DIRECTIONS
Leave out the pictures and copy every record exactly.

[Start of section]

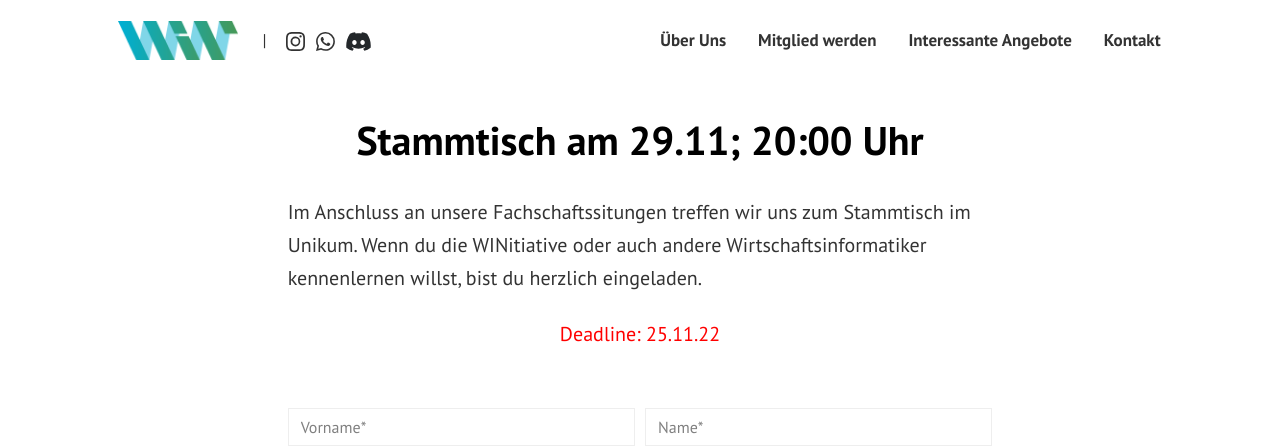
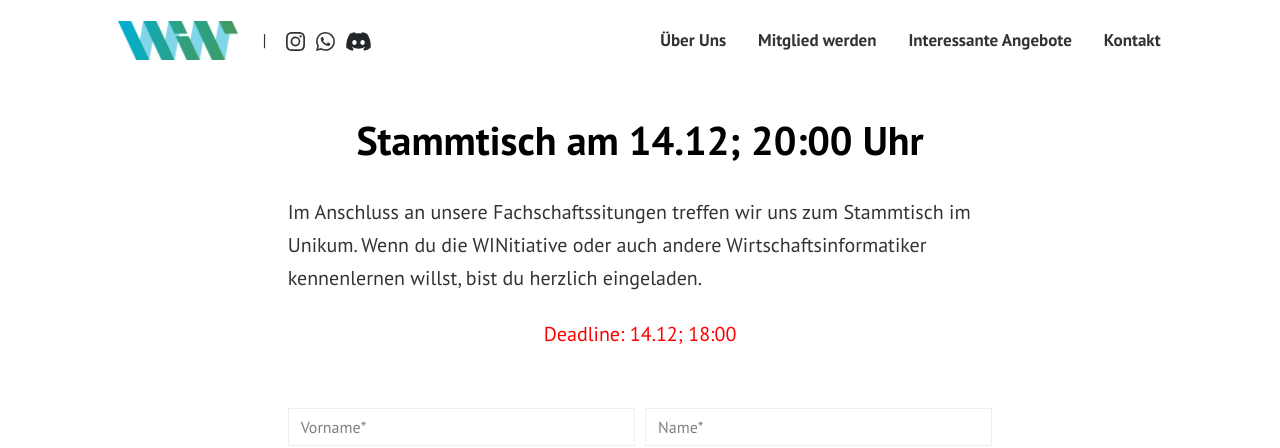
Before and after one commit to WINitiative-Augsburg-eV/webseite, a Jekyll site: the page built from pages/stammtisch-anmeldung.html, in a window 1280 px wide and 969 px high. Shown: the top 448 px of the window. Built offline with Jekyll 4.4.1, drawn with Linux system fonts in a browser that asks for light colours.

Commit message:
DT-Schtz

```diff
--- a/pages/stammtisch-anmeldung.html
+++ b/pages/stammtisch-anmeldung.html
@@ -1,6 +1,6 @@
 ---
 layout: page
-title: Stammtisch am 29.11; 20:00 Uhr
+title: Stammtisch am 14.12; 20:00 Uhr
 permalink: "/stammtisch-anmeldung/"
 comments: false
 ---
@@ -10,7 +10,7 @@ comments: false
     <input type="hidden" name="_captcha" value="false">
 <p class="lead mb-4">Im Anschluss an unsere Fachschaftssitungen treffen wir uns zum Stammtisch im Unikum. Wenn du die WINitiative oder auch andere Wirtschaftsinformatiker kennenlernen willst, bist du herzlich eingeladen.</p>
 <p class="mb-4"></p>
-<center><p class="mb-4" style="color: red">Deadline: 25.11.22</p></center>
+<center><p class="mb-4" style="color: red">Deadline: 14.12; 18:00</p></center>
 <br>
 <div class="form-row">
 <div class="form-group col-md-6">
```
Also changed, not shown: 2 other files.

[End of section]

OUTPUT BELOW
Before and after one commit to WINitiative-Augsburg-eV/webseite, a Jekyll site: the page built from pages/stammtisch-anmeldung.html, in a window 1280 px wide and 969 px high. Shown: the top 448 px of the window. Built offline with Jekyll 4.4.1, drawn with Linux system fonts in a browser that asks for light colours.

Commit message:
DT-Schtz

```diff
--- a/pages/stammtisch-anmeldung.html
+++ b/pages/stammtisch-anmeldung.html
@@ -1,6 +1,6 @@
 ---
 layout: page
-title: Stammtisch am 29.11; 20:00 Uhr
+title: Stammtisch am 14.12; 20:00 Uhr
 permalink: "/stammtisch-anmeldung/"
 comments: false
 ---
@@ -10,7 +10,7 @@ comments: false
     <input type="hidden" name="_captcha" value="false">
 <p class="lead mb-4">Im Anschluss an unsere Fachschaftssitungen treffen wir uns zum Stammtisch im Unikum. Wenn du die WINitiative oder auch andere Wirtschaftsinformatiker kennenlernen willst, bist du herzlich eingeladen.</p>
 <p class="mb-4"></p>
-<center><p class="mb-4" style="color: red">Deadline: 25.11.22</p></center>
+<center><p class="mb-4" style="color: red">Deadline: 14.12; 18:00</p></center>
 <br>
 <div class="form-row">
 <div class="form-group col-md-6">
```
Also changed, not shown: 2 other files.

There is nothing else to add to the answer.